The new placards showing Pass or Conditional Pass will have numeric scores displayed that were received as part of the inspections. Placards showing a Closed status means an inspection revealed there was an imminent health hazard that required closure or that the permit was suspended due to non-compliance. Closed placards will indicate the reason for closure instead of a numerical score.
All placards will include a special “QR” code that can be scanned with a smart phone app for additional information about the food facility linked to a new inspection database on the City’s website. The database is online at http://decadeonline.com/main.phtml?agency=PAS.
Permanent food facilities that will receive the new placards include restaurants, markets, bakeries, bars, school cafeterias, commissaries and retail food processing facilities. The businesses are required to publicly display the placards.

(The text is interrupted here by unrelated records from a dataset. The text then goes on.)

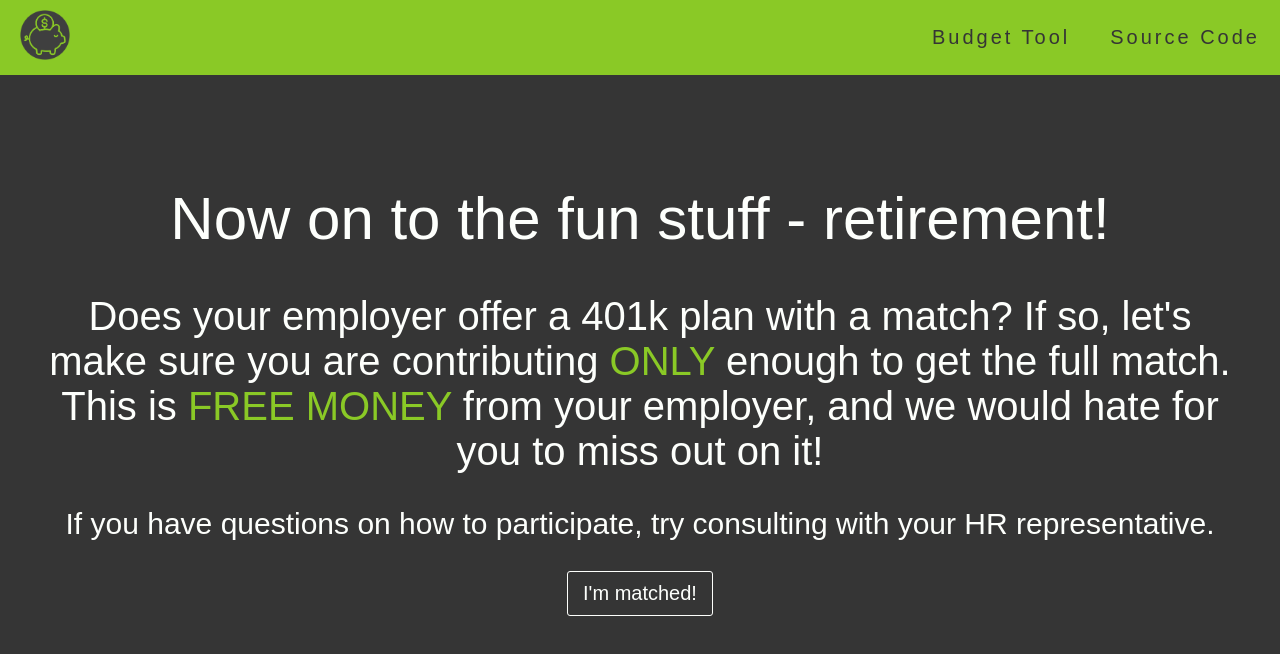
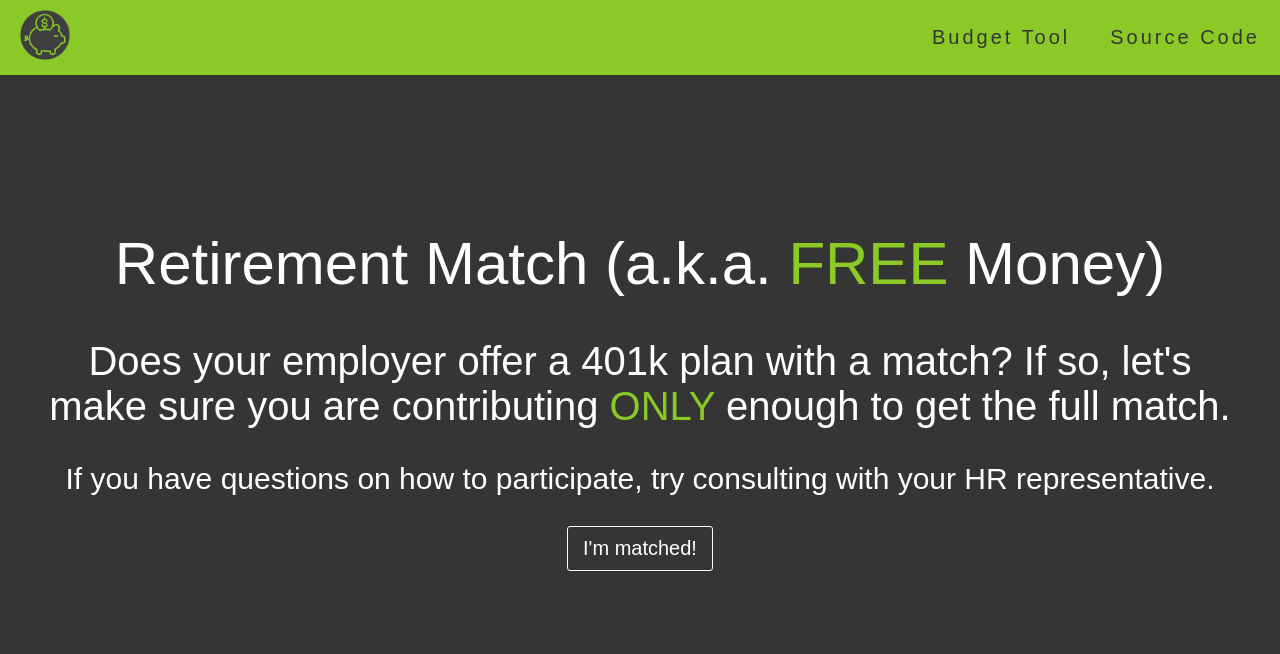
Before and after one commit to corumgold/simpli-money-path, a React (Create React App) app: page /simpli-path/retirement-match in a window 1280 px wide. Shown: the top 654 px of the page. Built offline with nearby package versions, Linux system fonts and the light colour scheme; a web font is replaced by a local one.

Commit message:
Congratulate user on being debt free if they have no debts

```diff
--- a/src/App.js
+++ b/src/App.js
@@ -18,6 +18,7 @@ import Nav from "./components/Nav";
 import Budget from "./components/Budget";
 import ScrollToTop from "./ScrollToTop";
 import DebtsCalc from "./components/DebtsCalc";
+import NoDebt from "./components/simpli-path/NoDebt";
 
 function App() {
   return (
@@ -33,6 +34,7 @@ function App() {
             <Route path="/simpli-path/expenses" element={<Expenses />} />
             <Route path="/simpli-path/debts" element={<Debts />} />
             <Route path="/simpli-path/stop" element={<ExOverIn />} />
+            <Route path="/simpli-path/no-debt" element={<NoDebt />} />
             <Route
               path="/simpli-path/initial-emergency-fund"
               element={<InitialEmergency />}
--- /dev/null
+++ b/src/components/simpli-path/NoDebt.js
@@ -0,0 +1,22 @@
+import React from "react";
+import { useNavigate } from "react-router-dom";
+
+const NoDebt = () => {
+  const navigate = useNavigate();
+
+  const handleClick = () => {
+    navigate("/simpli-path/initial-emergency-fund");
+  };
+
+  return (
+    <>
+      <h1>Way to be <span>debt free</span>!</h1>
+      <h2>
+        Avoiding debt is a great way to ensure long term financial success.
+      </h2>
+      <button onClick={handleClick}>Move On</button>
+    </>
+  );
+};
+
+export default NoDebt;
--- a/src/components/simpli-path/RetirementMatch.js
+++ b/src/components/simpli-path/RetirementMatch.js
@@ -14,12 +14,13 @@ const RetirementMatch = () => {
 
   return (
     <>
-      <h1>Now on to the fun stuff - retirement!</h1>
+      <h1>
+        Retirement Match (a.k.a. <span>FREE</span> Money)
+      </h1>
       <h2>
         Does your employer offer a 401k plan with a match? If so, let's make
         sure you are contributing <span>ONLY</span> enough to get the full
-        match. This is <span>FREE MONEY</span> from your employer, and we would
-        hate for you to miss out on it!
+        match.
       </h2>
       <h3>
         If you have questions on how to participate, try consulting with your HR
--- a/src/components/simpli-path/Start.js
+++ b/src/components/simpli-path/Start.js
@@ -38,6 +38,9 @@ const Start = () => {
         break;
       case "debts":
         navigate("/simpli-path/debts");
+        break;
+      case "no debt":
+        navigate("/simpli-path/no-debt");
         break;
       case "initial emergency":
         navigate("/simpli-path/initial-emergency-fund");
--- a/src/components/simpli-path/debt-stop-split/Debts.js
+++ b/src/components/simpli-path/debt-stop-split/Debts.js
@@ -3,6 +3,7 @@ import { useSelector, useDispatch } from "react-redux";
 import { useNavigate } from "react-router-dom";
 import ExOverIn from "./ExOverIn";
 import { setCurrentStep, setDebt } from "../../../redux/user";
+import { getTotal } from "../../../helperFuncs";
 
 const Debts = () => {
   const dispatch = useDispatch();
@@ -32,7 +33,9 @@ const Debts = () => {
     );
     dispatch(setDebt(total));
     dispatch(setCurrentStep("initial emergency"));
-    navigate("/simpli-path/initial-emergency-fund");
+    getTotal(userDebts)
+      ? navigate("/simpli-path/initial-emergency-fund")
+      : navigate("/simpli-path/no-debt");
   };
 
   if (user.monthlyExpenses > user.monthlyIncome) {
```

Initial inspections by the Health Department resulting in scores of 85 to 100 will receive a Pass placard. Conditional Pass placards with scores of 75 to 84 means minimal code compliance was achieved and a follow-up inspection must be done. Conditional Pass scores of 74 and below mean minimal compliance also was achieved, but violations that were found require a mandatory Permit Suspension Hearing plus a follow-up inspection.
The new placards and the public database are the most recent steps taken by the Health Department’s Environmental Health Division to improve its service to the public and increase awareness of its mission to ensure that food sold and served in the City of Pasadena is safe, wholesome, properly labeled, and produced under sanitary conditions. The Health Department’s mandatory inspections are required per the California Health and Safety Code.